It was all part of the fun, says Vic, of really “living in the album” – something he wholeheartedly endeavours to do each time Pierce The Veil record. Having found an “amazing home” to suit their needs courtesy of producer Paul Meany’s realtor friend, the band set up drums in the dining room and a studio in the living room, and struck the perfect balance of working every day but also still being able to enjoy their surroundings.
“We could walk down to the water or to coffee shops and ride bikes around there,” Vic remembers. “The weather was flawless. And parades would happen outside of our door while we were recording! The energy was really, really fun. We would hang out at night and cook dinner and watch movies.

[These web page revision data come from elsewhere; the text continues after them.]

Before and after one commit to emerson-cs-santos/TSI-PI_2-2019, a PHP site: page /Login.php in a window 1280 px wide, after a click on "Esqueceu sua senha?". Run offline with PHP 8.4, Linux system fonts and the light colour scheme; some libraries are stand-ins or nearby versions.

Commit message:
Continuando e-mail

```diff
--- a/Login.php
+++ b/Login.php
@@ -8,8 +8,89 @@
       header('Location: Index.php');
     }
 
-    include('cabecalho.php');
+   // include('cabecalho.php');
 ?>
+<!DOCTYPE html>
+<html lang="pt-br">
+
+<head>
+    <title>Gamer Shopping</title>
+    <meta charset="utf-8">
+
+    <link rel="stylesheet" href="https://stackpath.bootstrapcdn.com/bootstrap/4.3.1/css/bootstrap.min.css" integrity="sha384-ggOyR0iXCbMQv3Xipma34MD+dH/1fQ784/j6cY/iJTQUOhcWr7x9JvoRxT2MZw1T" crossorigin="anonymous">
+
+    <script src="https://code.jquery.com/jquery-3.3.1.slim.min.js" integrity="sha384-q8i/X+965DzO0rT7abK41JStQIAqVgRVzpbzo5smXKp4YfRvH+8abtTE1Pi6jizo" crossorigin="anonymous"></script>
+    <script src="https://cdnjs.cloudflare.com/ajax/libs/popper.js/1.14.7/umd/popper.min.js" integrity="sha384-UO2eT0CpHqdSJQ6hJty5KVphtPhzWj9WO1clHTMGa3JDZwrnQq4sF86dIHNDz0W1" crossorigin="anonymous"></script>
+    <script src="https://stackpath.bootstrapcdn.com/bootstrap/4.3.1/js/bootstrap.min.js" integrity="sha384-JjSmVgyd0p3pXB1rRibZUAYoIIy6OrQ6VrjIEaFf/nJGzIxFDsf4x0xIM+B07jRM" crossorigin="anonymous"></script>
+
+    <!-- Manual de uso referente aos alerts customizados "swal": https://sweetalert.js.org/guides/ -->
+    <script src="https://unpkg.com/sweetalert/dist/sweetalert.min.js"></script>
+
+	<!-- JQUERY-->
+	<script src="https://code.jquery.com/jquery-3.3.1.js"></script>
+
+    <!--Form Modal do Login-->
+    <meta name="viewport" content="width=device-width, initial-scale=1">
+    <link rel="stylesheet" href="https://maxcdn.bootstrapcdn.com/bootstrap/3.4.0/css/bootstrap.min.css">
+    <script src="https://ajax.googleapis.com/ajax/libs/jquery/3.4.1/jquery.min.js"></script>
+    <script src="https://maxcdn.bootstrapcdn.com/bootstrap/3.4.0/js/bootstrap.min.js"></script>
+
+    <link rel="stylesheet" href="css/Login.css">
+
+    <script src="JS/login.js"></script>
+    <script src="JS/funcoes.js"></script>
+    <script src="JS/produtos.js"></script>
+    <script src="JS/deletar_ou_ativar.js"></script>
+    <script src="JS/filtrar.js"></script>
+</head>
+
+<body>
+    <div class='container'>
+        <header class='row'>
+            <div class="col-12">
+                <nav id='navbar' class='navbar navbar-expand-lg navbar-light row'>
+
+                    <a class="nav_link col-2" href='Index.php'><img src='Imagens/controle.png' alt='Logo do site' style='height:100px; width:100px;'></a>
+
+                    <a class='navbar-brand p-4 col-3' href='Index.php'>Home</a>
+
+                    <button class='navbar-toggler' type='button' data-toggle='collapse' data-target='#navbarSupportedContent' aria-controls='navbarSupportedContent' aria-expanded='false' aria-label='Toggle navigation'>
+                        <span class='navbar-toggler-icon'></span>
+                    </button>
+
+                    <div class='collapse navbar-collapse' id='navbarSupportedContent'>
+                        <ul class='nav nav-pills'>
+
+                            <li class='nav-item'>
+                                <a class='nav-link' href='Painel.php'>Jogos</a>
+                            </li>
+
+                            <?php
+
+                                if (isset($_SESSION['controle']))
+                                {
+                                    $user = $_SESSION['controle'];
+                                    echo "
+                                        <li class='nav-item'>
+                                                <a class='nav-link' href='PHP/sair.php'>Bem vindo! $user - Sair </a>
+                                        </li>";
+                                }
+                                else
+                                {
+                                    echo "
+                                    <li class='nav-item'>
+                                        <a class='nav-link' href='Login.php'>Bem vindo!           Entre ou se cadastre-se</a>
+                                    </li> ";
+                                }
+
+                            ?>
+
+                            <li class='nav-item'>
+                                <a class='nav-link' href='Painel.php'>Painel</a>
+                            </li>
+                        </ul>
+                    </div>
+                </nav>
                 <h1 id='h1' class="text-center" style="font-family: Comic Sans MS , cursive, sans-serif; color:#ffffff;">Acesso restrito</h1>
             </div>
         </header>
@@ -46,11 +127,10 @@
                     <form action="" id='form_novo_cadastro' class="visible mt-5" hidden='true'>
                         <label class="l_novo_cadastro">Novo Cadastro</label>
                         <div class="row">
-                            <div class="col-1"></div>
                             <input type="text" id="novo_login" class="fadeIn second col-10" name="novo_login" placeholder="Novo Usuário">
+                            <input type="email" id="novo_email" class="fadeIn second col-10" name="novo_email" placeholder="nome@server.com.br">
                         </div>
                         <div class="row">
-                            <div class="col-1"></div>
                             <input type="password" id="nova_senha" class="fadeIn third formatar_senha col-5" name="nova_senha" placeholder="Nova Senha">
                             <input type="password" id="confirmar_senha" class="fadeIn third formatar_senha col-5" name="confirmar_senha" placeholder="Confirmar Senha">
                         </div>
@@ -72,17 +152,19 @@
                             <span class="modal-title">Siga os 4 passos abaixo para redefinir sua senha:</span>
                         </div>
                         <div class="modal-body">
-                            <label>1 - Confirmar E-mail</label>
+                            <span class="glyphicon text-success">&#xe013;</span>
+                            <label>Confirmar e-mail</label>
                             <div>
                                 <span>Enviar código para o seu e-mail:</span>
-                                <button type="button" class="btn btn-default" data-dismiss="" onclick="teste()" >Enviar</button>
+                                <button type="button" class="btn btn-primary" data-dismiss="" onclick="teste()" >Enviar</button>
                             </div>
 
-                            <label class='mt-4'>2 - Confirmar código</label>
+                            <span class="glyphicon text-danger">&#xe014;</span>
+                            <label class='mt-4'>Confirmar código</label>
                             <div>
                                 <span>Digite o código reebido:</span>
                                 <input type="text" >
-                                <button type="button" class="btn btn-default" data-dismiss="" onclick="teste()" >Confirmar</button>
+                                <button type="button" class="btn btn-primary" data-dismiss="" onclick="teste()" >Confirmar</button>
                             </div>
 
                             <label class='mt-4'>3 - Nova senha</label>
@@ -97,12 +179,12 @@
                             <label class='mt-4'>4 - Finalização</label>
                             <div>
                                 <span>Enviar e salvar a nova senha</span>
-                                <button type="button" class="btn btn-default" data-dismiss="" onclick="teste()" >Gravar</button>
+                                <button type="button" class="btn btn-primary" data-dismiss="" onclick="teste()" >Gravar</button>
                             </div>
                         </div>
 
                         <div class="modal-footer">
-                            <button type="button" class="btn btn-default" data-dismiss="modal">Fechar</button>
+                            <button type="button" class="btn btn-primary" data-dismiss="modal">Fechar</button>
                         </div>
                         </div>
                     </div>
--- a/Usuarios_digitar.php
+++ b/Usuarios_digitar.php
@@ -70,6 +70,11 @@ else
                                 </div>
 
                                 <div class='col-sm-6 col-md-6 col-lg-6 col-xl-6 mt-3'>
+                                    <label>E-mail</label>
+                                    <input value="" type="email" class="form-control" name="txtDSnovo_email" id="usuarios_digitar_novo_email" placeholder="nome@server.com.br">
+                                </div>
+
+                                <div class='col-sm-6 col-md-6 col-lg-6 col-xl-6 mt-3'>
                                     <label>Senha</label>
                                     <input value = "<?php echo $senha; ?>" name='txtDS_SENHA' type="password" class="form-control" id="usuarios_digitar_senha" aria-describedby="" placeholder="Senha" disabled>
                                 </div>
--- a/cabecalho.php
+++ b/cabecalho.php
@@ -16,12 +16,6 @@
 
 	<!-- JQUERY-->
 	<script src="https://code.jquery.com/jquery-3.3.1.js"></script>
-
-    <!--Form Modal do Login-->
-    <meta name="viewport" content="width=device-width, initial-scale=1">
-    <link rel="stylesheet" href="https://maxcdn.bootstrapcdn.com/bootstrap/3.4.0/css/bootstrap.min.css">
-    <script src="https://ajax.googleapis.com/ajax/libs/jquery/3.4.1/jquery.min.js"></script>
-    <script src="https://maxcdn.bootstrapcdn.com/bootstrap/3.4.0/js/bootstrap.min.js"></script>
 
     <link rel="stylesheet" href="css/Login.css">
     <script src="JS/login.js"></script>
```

“I think it brought the three of us – me, Tony and Jaime – closer together in that experience,” he adds, more importantly. “We talked a lot, we had a lot of good communication and it really strengthened our bond, making that record at a time when I think we really needed it the most. This album really brought us back together as friends.”
It was even more vital following the completely uninspiring time that was the pandemic. Having penned “a few songs” after Pierce The Veil came off the road in 2017 but not gotten “super far” into things, Vic essentially took a two-year break from writing during COVID.
“I just wasn’t one of those artists who was inspired by the pandemic,” he admits. “Because some artists thrived – they were so inspired making new music and stuff. And I was just not one of those people! I was just more introverted, hanging at home and riding it out.”
When they headed east to get recording, then, there was plenty of work to be done. Though Vic came as a man relatively prepared, the trio allowed room for Paul (frontman of Mutemath, and co-producer of twenty one pilots’ two most recent albums, Trench and Scaled And Icy) to work his magic.
“I think what we were excited about with Paul was that he is an artist,” says Vic, full of praise for his new collaborator. “He’s not just a producer – he has a really cool band. We wanted to work with somebody who had that perspective, and we really needed more of a challenge: someone to kind of battle with us a little bit, and fight for what he thinks is the best version of the song. We definitely got that from Paul. And we had a lot of lot of battles over the songs, which was awesome! I really wanted somebody to have an opinion, and care enough to have one.”
How hostile did these “battles” get?
“We’re pretty civilised people,” Vic laughs, “so we weren’t fighting or anything, but there were definitely a lot of strong feelings about the songs: of what I like versus what he liked. He was always like, ‘At the end of the day, this is your song, and you’re the one who has to go out and play it.’ We would always have the final call, but he did really challenge us to change some of the songs in ways that I never even imagined we would.”